While investigating police brutality and corruption in 1970s Detroit, journalist Elena Abbott uncovers supernatural forces being controlled by a secret society of the city's elite. In the uncertain social and political climate of 1972 Detroit, hard-nosed, chain-smoking tabloid reporter Elena Abbott investigates a series of grisly crimes that the police have ignored. Crimes she knows to be the work of dark occult forces. Forces that took her husband from her. Forces she has sworn to destroy. Hugo Award-nominated novelist Saladin Ahmed (Star Wars: Canto Bight, Black Bolt) and artist Sami Kivelä (Beautiful Canvas) present one woman's search for the truth that destroyed her family amidst an exploration of the systemic societal constructs that haunt our country to this day.
It's 1970s Detroit, and 15-year-old Danny is head over heels in love with rock 'n' roll; it's a panacea, a sovereign remedy. When his father muses about music, Danny's comment is simple: It just makes me happy. Music will need all its power when the father dies suddenly and the boy is left alone with his mother, who begins drinking heavily, sitting, drink in one hand and cigarette in the other, doing nothing but staring glassily at the TV. Danny must take over the family chores, becoming in effect his mother's father. And then there's school, where Danny is classic bully bait until two things happen: he acquires a friend who loves music as much as he does, and he is selected to be on-air talent and music director for the school's radio station. True to its time, there are occasional mini-race riots at school, but they seldom touch him until they do, with dire consequences.

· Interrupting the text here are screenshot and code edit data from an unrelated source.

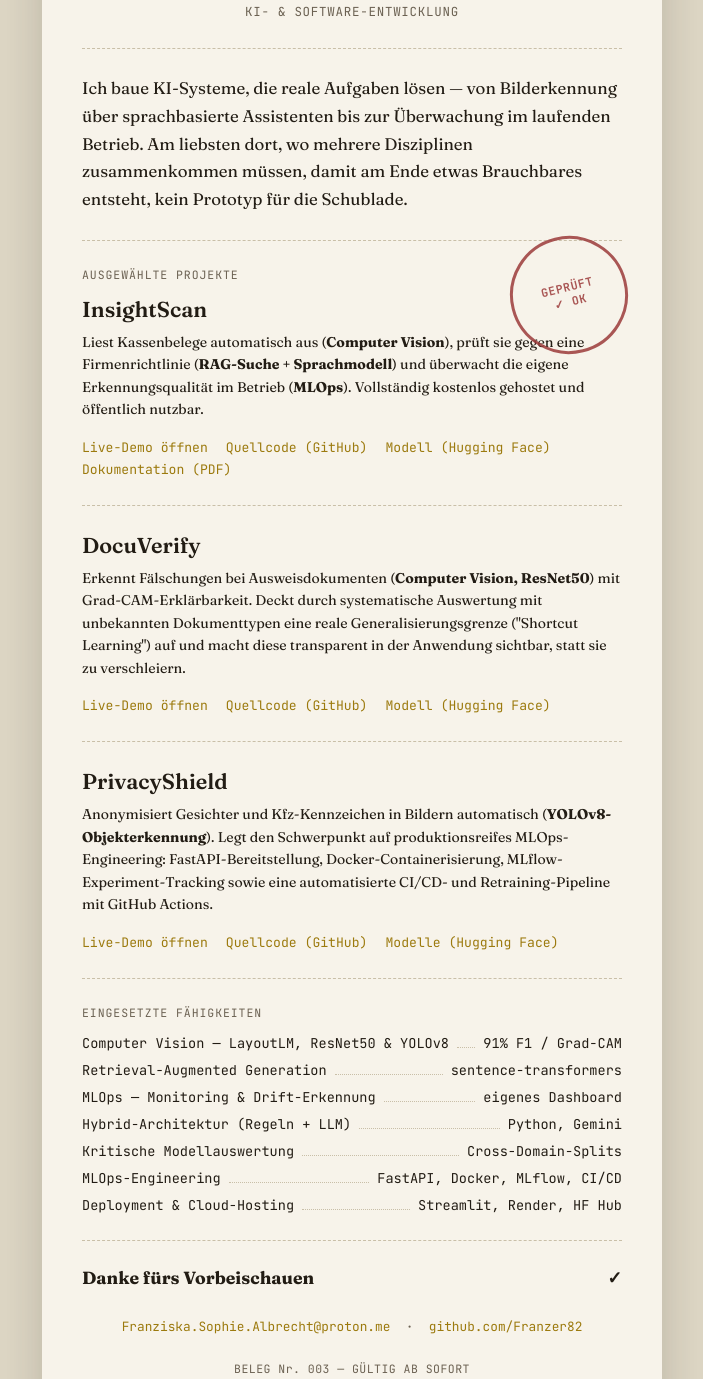
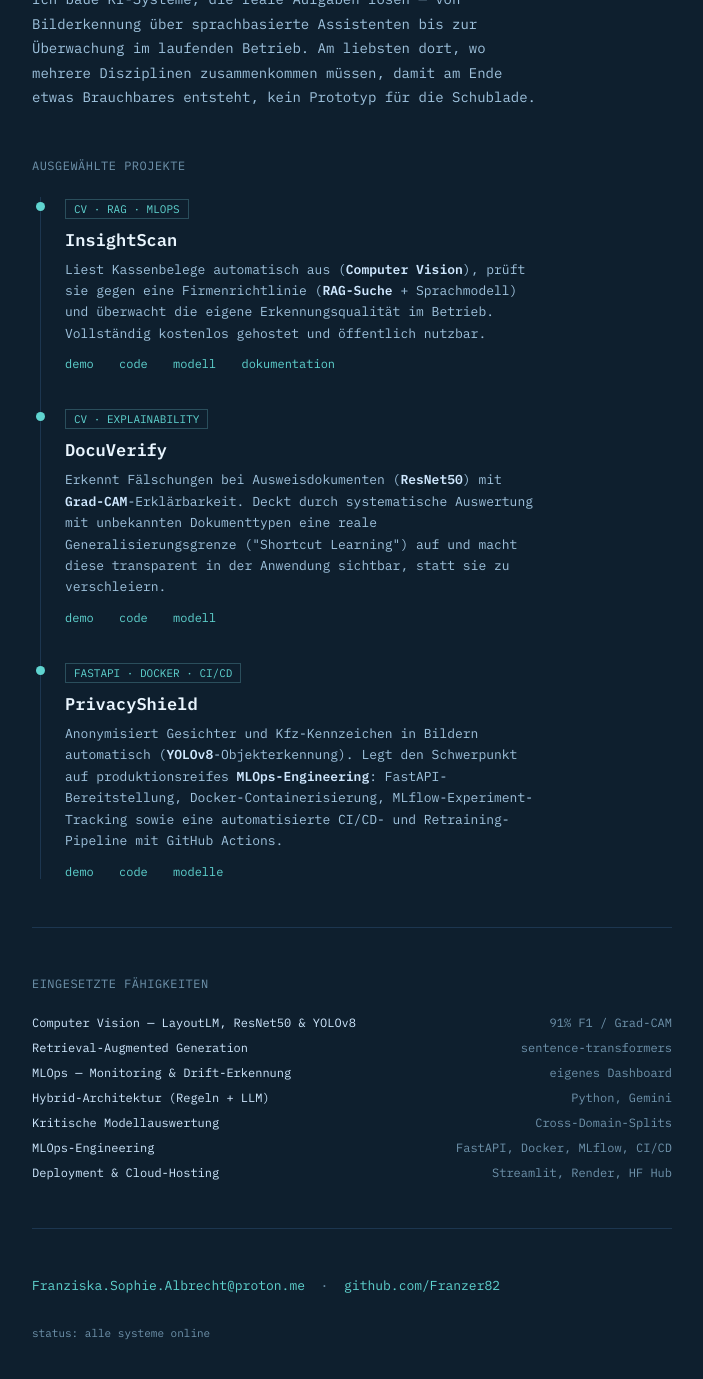
Before and after one commit to Franzer82/Franzer82.github.io, a plain HTML site: page index.html in a window 1280 px wide. Shown: the part 152-1531 px from the top of the page, without its empty margins (288-991 px from the left). Drawn offline with Linux system fonts and the light colour scheme.

Commit message:
Portfolio auf Blueprint-Design umgestellt

```diff
--- a/index.html
+++ b/index.html
@@ -6,219 +6,185 @@
 <title>Franziska Albrecht — KI &amp; Software Portfolio</title>
 <link rel="preconnect" href="https://fonts.googleapis.com">
 <link rel="preconnect" href="https://fonts.gstatic.com" crossorigin>
-<link href="https://fonts.googleapis.com/css2?family=Fraunces:opsz,wght@9..144,400;9..144,600;9..144,700&family=JetBrains+Mono:wght@400;500;700&display=swap" rel="stylesheet">
+<link href="https://fonts.googleapis.com/css2?family=IBM+Plex+Mono:wght@400;500;600&display=swap" rel="stylesheet">
 <style>
   :root {
-    --paper: #F7F3EA;
-    --paper-shadow: #EAE2CE;
-    --ink: #221C14;
-    --ink-muted: #6B6152;
-    --gold: #9C7A0E;
-    --stamp: #9C3B3B;
-    --line: #C9BFA8;
+    --bg: #0E1F2E;
+    --text: #CFE8FF;
+    --text-dim: #6F93AC;
+    --text-mid: #9FC3DE;
+    --text-bright: #EAF6FF;
+    --accent: #5FD4D0;
+    --line: #1C3650;
+    --stage-border: #2A4E5C;
   }
 
-  * { box-sizing: border-box; }
+  * { box-sizing: border-box; margin: 0; padding: 0; }
 
   html, body {
-    margin: 0;
-    padding: 0;
-    background: #DDD6C4;
-    color: var(--ink);
-    font-family: 'JetBrains Mono', monospace;
+    background: var(--bg);
+    color: var(--text);
+    font-family: 'IBM Plex Mono', monospace;
   }
 
   body {
-    padding: 48px 16px 80px;
+    padding: 56px 20px 80px;
     display: flex;
     justify-content: center;
   }
 
-  .receipt {
-    position: relative;
+  main {
     width: 100%;
-    max-width: 620px;
-    background: var(--paper);
-    padding: 56px 40px 48px;
-    box-shadow: 0 18px 40px rgba(34, 28, 20, 0.18);
+    max-width: 640px;
   }
 
-  .receipt::before,
-  .receipt::after {
-    content: "";
-    position: absolute;
-    left: 0;
-    right: 0;
-    height: 14px;
-    background:
-      linear-gradient(135deg, var(--paper) 50%, transparent 50%) 0 0 / 16px 16px repeat-x,
-      linear-gradient(-135deg, var(--paper) 50%, transparent 50%) 0 0 / 16px 16px repeat-x;
-    background-color: #DDD6C4;
-  }
-
-  .receipt::before { top: -14px; transform: rotate(180deg); }
-  .receipt::after { bottom: -14px; }
-
-  .shop-name {
-    font-family: 'Fraunces', serif;
-    font-size: 2.1rem;
-    font-weight: 700;
-    text-align: center;
-    letter-spacing: 0.01em;
-    margin: 0 0 4px;
-    line-height: 1.15;
+  .name {
+    font-size: 24px;
+    font-weight: 600;
+    color: var(--text-bright);
   }
 
   .tagline {
-    text-align: center;
-    font-size: 0.78rem;
-    color: var(--ink-muted);
-    letter-spacing: 0.06em;
-    margin-bottom: 28px;
-  }
-
-  .divider {
-    border: none;
-    border-top: 1.5px dashed var(--line);
-    margin: 26px 0;
+    font-size: 13px;
+    color: var(--text-dim);
+    margin-top: 6px;
   }
 
   .intro {
-    font-family: 'Fraunces', serif;
-    font-size: 1.05rem;
-    line-height: 1.65;
-    color: var(--ink);
-    margin: 0;
+    font-size: 14px;
+    color: var(--text-mid);
+    line-height: 1.75;
+    margin-top: 28px;
+    max-width: 520px;
   }
 
   .section-label {
-    font-size: 0.72rem;
-    color: var(--ink-muted);
-    letter-spacing: 0.08em;
-    margin-bottom: 14px;
+    font-size: 12px;
+    color: var(--text-dim);
+    letter-spacing: 0.04em;
+    margin: 48px 0 0;
   }
 
-  .line-item {
-    display: flex;
-    justify-content: space-between;
-    align-items: baseline;
-    gap: 12px;
-    font-size: 0.88rem;
+  .pipeline {
+    border-left: 1px solid var(--line);
+    margin: 24px 0 0 8px;
+    padding-left: 24px;
+  }
+
+  .item {
+    padding-bottom: 36px;
+    position: relative;
+  }
+
+  .item:last-child {
+    padding-bottom: 0;
+  }
+
+  .item::before {
+    content: "";
+    position: absolute;
+    left: -29px;
+    top: 5px;
+    width: 9px;
+    height: 9px;
+    border-radius: 50%;
+    background: var(--accent);
+  }
+
+  .stage {
+    display: inline-block;
+    font-size: 11px;
+    color: var(--accent);
+    border: 1px solid var(--stage-border);
+    padding: 2px 8px;
     margin-bottom: 10px;
   }
 
-  .line-item .label { color: var(--ink); }
-  .line-item .value { color: var(--ink-muted); white-space: nowrap; }
-
-  .project-name {
-    font-family: 'Fraunces', serif;
-    font-size: 1.35rem;
+  .proj-name {
+    font-size: 17px;
     font-weight: 600;
-    margin: 0 0 8px;
+    color: var(--text-bright);
   }
 
-  .project-desc {
-    font-size: 0.88rem;
-    line-height: 1.6;
-    color: var(--ink);
-    margin: 0 0 18px;
-    font-family: 'Fraunces', serif;
+  .proj-desc {
+    font-size: 13px;
+    color: var(--text-mid);
+    margin-top: 8px;
+    line-height: 1.65;
+    max-width: 480px;
   }
 
-  .project-desc strong {
-    font-weight: 700;
+  .proj-desc b {
+    color: var(--text);
+    font-weight: 600;
   }
 
-  .link-row {
-    display: flex;
-    flex-wrap: wrap;
-    gap: 4px 18px;
-    margin-bottom: 8px;
+  .links {
+    margin-top: 12px;
+    font-size: 12px;
   }
 
-  .link-row a {
-    color: var(--gold);
+  .links a {
+    color: var(--accent);
     text-decoration: none;
-    font-size: 0.82rem;
+    margin-right: 18px;
     border-bottom: 1px solid transparent;
   }
 
-  .link-row a:hover,
-  .link-row a:focus-visible {
-    border-bottom-color: var(--gold);
+  .links a:hover,
+  .links a:focus-visible {
+    border-bottom-color: var(--accent);
   }
 
-  .skills-list {
+  .skills {
+    margin-top: 24px;
     display: flex;
     flex-direction: column;
-    gap: 9px;
+    gap: 10px;
   }
 
   .skill-row {
     display: flex;
     justify-content: space-between;
-    font-size: 0.85rem;
+    font-size: 12px;
+    gap: 16px;
   }
 
-  .skill-row .dots {
-    flex: 1;
-    border-bottom: 1px dotted var(--line);
-    margin: 0 8px;
-    transform: translateY(-4px);
+  .skill-row .label {
+    color: var(--text);
   }
 
-  .total-row {
-    display: flex;
-    justify-content: space-between;
-    font-family: 'Fraunces', serif;
-    font-weight: 700;
-    font-size: 1.1rem;
-    margin: 22px 0 6px;
+  .skill-row .value {
+    color: var(--text-dim);
+    text-align: right;
+    white-space: nowrap;
   }
 
-  .stamp {
-    position: absolute;
-    right: 34px;
-    top: 340px;
-    width: 118px;
-    height: 118px;
-    border: 3px solid var(--stamp);
-    border-radius: 50%;
-    color: var(--stamp);
-    display: flex;
-    align-items: center;
-    justify-content: center;
-    text-align: center;
-    font-size: 0.72rem;
-    font-weight: 700;
-    letter-spacing: 0.06em;
-    transform: rotate(-14deg);
-    opacity: 0.85;
-    line-height: 1.3;
-    pointer-events: none;
+  .divider {
+    border: none;
+    border-top: 1px solid var(--line);
+    margin: 48px 0;
   }
 
   .contact {
-    text-align: center;
-    font-size: 0.8rem;
-    color: var(--ink-muted);
-    margin-top: 30px;
+    font-size: 13px;
+    color: var(--text-dim);
   }
 
-  .contact a { color: var(--gold); text-decoration: none; }
+  .contact a {
+    color: var(--accent);
+    text-decoration: none;
+  }
 
   .footer-note {
-    text-align: center;
-    font-size: 0.72rem;
-    color: var(--ink-muted);
-    margin-top: 26px;
-    letter-spacing: 0.04em;
+    font-size: 11px;
+    color: var(--text-dim);
+    margin-top: 32px;
   }
 
   @media (max-width: 480px) {
-    .receipt { padding: 44px 22px 36px; }
-    .stamp { width: 92px; height: 92px; font-size: 0.62rem; right: 18px; top: 300px; }
-    .shop-name { font-size: 1.7rem; }
+    .name { font-size: 20px; }
+    .proj-desc { max-width: 100%; }
   }
 
   @media (prefers-reduced-motion: reduce) {
@@ -228,13 +194,9 @@
 </head>
 <body>
 
-<main class="receipt">
-  <div class="stamp">GEPRÜFT<br>✓ OK</div>
-
-  <h1 class="shop-name">Franziska Albrecht</h1>
-  <p class="tagline">KI- &amp; SOFTWARE-ENTWICKLUNG</p>
-
-  <hr class="divider">
+<main>
+  <div class="name">Franziska Albrecht</div>
+  <div class="tagline">ML &amp; Software Engineering</div>
 
   <p class="intro">
     Ich baue KI-Systeme, die reale Aufgaben lösen — von Bilderkennung über
@@ -243,76 +205,75 @@
     am Ende etwas Brauchbares entsteht, kein Prototyp für die Schublade.
   </p>
 
-  <hr class="divider">
-
   <p class="section-label">AUSGEWÄHLTE PROJEKTE</p>
 
-  <p class="project-name">InsightScan</p>
-  <p class="project-desc">
-    Liest Kassenbelege automatisch aus (<strong>Computer Vision</strong>),
-    prüft sie gegen eine Firmenrichtlinie
-    (<strong>RAG-Suche + Sprachmodell</strong>) und überwacht die eigene
-    Erkennungsqualität im Betrieb (<strong>MLOps</strong>). Vollständig
+  <div class="pipeline">
+    <div class="item">
+      <div class="stage">CV · RAG · MLOPS</div>
+      <div class="proj-name">InsightScan</div>
+      <p class="proj-desc">
+        Liest Kassenbelege automatisch aus (<b>Computer Vision</b>), prüft
+        sie gegen eine Firmenrichtlinie (<b>RAG-Suche</b> + Sprachmodell)
+        und überwacht die eigene Erkennungsqualität im Betrieb. Vollständig
         kostenlos gehostet und öffentlich nutzbar.
       </p>
-  <div class="link-row">
-    <a href="https://franzer82-insightscan.streamlit.app/" target="_blank" rel="noopener">Live-Demo öffnen</a>
-    <a href="https://github.com/Franzer82/insightscan" target="_blank" rel="noopener">Quellcode (GitHub)</a>
-    <a href="https://huggingface.co/Franzer82/insightscan-layoutlm" target="_blank" rel="noopener">Modell (Hugging Face)</a>
-    <a href="docs/InsightScan_Portfolio_Dokumentation.pdf" target="_blank" rel="noopener">Dokumentation (PDF)</a>
+      <div class="links">
+        <a href="https://franzer82-insightscan.streamlit.app/" target="_blank" rel="noopener">demo</a>
+        <a href="https://github.com/Franzer82/insightscan" target="_blank" rel="noopener">code</a>
+        <a href="https://huggingface.co/Franzer82/insightscan-layoutlm" target="_blank" rel="noopener">modell</a>
+        <a href="docs/InsightScan_Portfolio_Dokumentation.pdf" target="_blank" rel="noopener">dokumentation</a>
+      </div>
     </div>
 
-  <hr class="divider">
-
-  <p class="project-name">DocuVerify</p>
-  <p class="project-desc">
-    Erkennt Fälschungen bei Ausweisdokumenten
-    (<strong>Computer Vision, ResNet50</strong>) mit Grad-CAM-Erklärbarkeit.
-    Deckt durch systematische Auswertung mit unbekannten Dokumenttypen eine
-    reale Generalisierungsgrenze ("Shortcut Learning") auf und macht diese
-    transparent in der Anwendung sichtbar, statt sie zu verschleiern.
+    <div class="item">
+      <div class="stage">CV · EXPLAINABILITY</div>
+      <div class="proj-name">DocuVerify</div>
+      <p class="proj-desc">
+        Erkennt Fälschungen bei Ausweisdokumenten (<b>ResNet50</b>) mit
+        <b>Grad-CAM</b>-Erklärbarkeit. Deckt durch systematische Auswertung
+        mit unbekannten Dokumenttypen eine reale Generalisierungsgrenze
+        ("Shortcut Learning") auf und macht diese transparent in der
+        Anwendung sichtbar, statt sie zu verschleiern.
       </p>
-  <div class="link-row">
-    <a href="https://franzer82-docuverify.streamlit.app/" target="_blank" rel="noopener">Live-Demo öffnen</a>
-    <a href="https://github.com/Franzer82/docuverify" target="_blank" rel="noopener">Quellcode (GitHub)</a>
-    <a href="https://huggingface.co/Franzer82/docuverify-resnet50" target="_blank" rel="noopener">Modell (Hugging Face)</a>
+      <div class="links">
+        <a href="https://franzer82-docuverify.streamlit.app/" target="_blank" rel="noopener">demo</a>
+        <a href="https://github.com/Franzer82/docuverify" target="_blank" rel="noopener">code</a>
+        <a href="https://huggingface.co/Franzer82/docuverify-resnet50" target="_blank" rel="noopener">modell</a>
+      </div>
     </div>
 
-  <hr class="divider">
-
-  <p class="project-name">PrivacyShield</p>
-  <p class="project-desc">
+    <div class="item">
+      <div class="stage">FASTAPI · DOCKER · CI/CD</div>
+      <div class="proj-name">PrivacyShield</div>
+      <p class="proj-desc">
         Anonymisiert Gesichter und Kfz-Kennzeichen in Bildern automatisch
-    (<strong>YOLOv8-Objekterkennung</strong>). Legt den Schwerpunkt auf
-    produktionsreifes MLOps-Engineering: FastAPI-Bereitstellung,
+        (<b>YOLOv8</b>-Objekterkennung). Legt den Schwerpunkt auf
+        produktionsreifes <b>MLOps-Engineering</b>: FastAPI-Bereitstellung,
         Docker-Containerisierung, MLflow-Experiment-Tracking sowie eine
         automatisierte CI/CD- und Retraining-Pipeline mit GitHub Actions.
       </p>
-  <div class="link-row">
-    <a href="https://privacyshield-0h0m.onrender.com/docs" target="_blank" rel="noopener">Live-Demo öffnen</a>
-    <a href="https://github.com/Franzer82/privacyshield" target="_blank" rel="noopener">Quellcode (GitHub)</a>
-    <a href="https://huggingface.co/Franzer82/privacyshield-models" target="_blank" rel="noopener">Modelle (Hugging Face)</a>
+      <div class="links">
+        <a href="https://privacyshield-0h0m.onrender.com/docs" target="_blank" rel="noopener">demo</a>
+        <a href="https://github.com/Franzer82/privacyshield" target="_blank" rel="noopener">code</a>
+        <a href="https://huggingface.co/Franzer82/privacyshield-models" target="_blank" rel="noopener">modelle</a>
+      </div>
+    </div>
   </div>
 
   <hr class="divider">
 
   <p class="section-label">EINGESETZTE FÄHIGKEITEN</p>
-  <div class="skills-list">
-    <div class="skill-row"><span>Computer Vision — LayoutLM, ResNet50 &amp; YOLOv8</span><span class="dots"></span><span>91% F1 / Grad-CAM</span></div>
-    <div class="skill-row"><span>Retrieval-Augmented Generation</span><span class="dots"></span><span>sentence-transformers</span></div>
-    <div class="skill-row"><span>MLOps — Monitoring &amp; Drift-Erkennung</span><span class="dots"></span><span>eigenes Dashboard</span></div>
-    <div class="skill-row"><span>Hybrid-Architektur (Regeln + LLM)</span><span class="dots"></span><span>Python, Gemini</span></div>
-    <div class="skill-row"><span>Kritische Modellauswertung</span><span class="dots"></span><span>Cross-Domain-Splits</span></div>
-    <div class="skill-row"><span>MLOps-Engineering</span><span class="dots"></span><span>FastAPI, Docker, MLflow, CI/CD</span></div>
-    <div class="skill-row"><span>Deployment &amp; Cloud-Hosting</span><span class="dots"></span><span>Streamlit, Render, HF Hub</span></div>
+  <div class="skills">
+    <div class="skill-row"><span class="label">Computer Vision — LayoutLM, ResNet50 &amp; YOLOv8</span><span class="value">91% F1 / Grad-CAM</span></div>
+    <div class="skill-row"><span class="label">Retrieval-Augmented Generation</span><span class="value">sentence-transformers</span></div>
+    <div class="skill-row"><span class="label">MLOps — Monitoring &amp; Drift-Erkennung</span><span class="value">eigenes Dashboard</span></div>
+    <div class="skill-row"><span class="label">Hybrid-Architektur (Regeln + LLM)</span><span class="value">Python, Gemini</span></div>
+    <div class="skill-row"><span class="label">Kritische Modellauswertung</span><span class="value">Cross-Domain-Splits</span></div>
+    <div class="skill-row"><span class="label">MLOps-Engineering</span><span class="value">FastAPI, Docker, MLflow, CI/CD</span></div>
+    <div class="skill-row"><span class="label">Deployment &amp; Cloud-Hosting</span><span class="value">Streamlit, Render, HF Hub</span></div>
   </div>
 
   <hr class="divider">
-
-  <div class="total-row">
-    <span>Danke fürs Vorbeischauen</span>
-    <span>✓</span>
-  </div>
 
   <p class="contact">
     <a href="mailto:Franziska.Sophie.Albrecht@proton.me">Franziska.Sophie.Albrecht@proton.me</a>
@@ -320,7 +281,7 @@
     <a href="https://github.com/Franzer82" target="_blank" rel="noopener">github.com/Franzer82</a>
   </p>
 
-  <p class="footer-note">BELEG Nr. 003 — GÜLTIG AB SOFORT</p>
+  <p class="footer-note">status: alle systeme online</p>
 </main>
 
 </body>
```
Lines whose indentation alone changed are shown as unchanged.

Betty Ford: First Lady, Women's Advocate, Survivor, Trailblazer is the inspiring story of an ordinary Midwestern girl thrust onto the world stage and into the White House under extraordinary circumstances. Setting a precedent as First Lady, Betty Ford refused to be silenced by her critics as she publicly championed equal rights for women, and spoke out about issues that had previously been taboo--breast cancer, depression, abortion, and sexuality. Privately, there were signs something was wrong. After a painful intervention by her family, she admitted to an addiction to alcohol and prescription drugs. Her courageous decision to speak out publicly sparked a national dialogue, and in 1982, she co-founded the Betty Ford Center, which revolutionized treatment for alcoholism and inspired the modern concept of recovery. Lisa McCubbin also brings to light Gerald and Betty Ford's sweeping love story: from Michigan to the White House, until their dying days, their relationship was that of a man and woman utterly devoted to one another other--a relationship built on trust, respect, and an unquantifiable chemistry.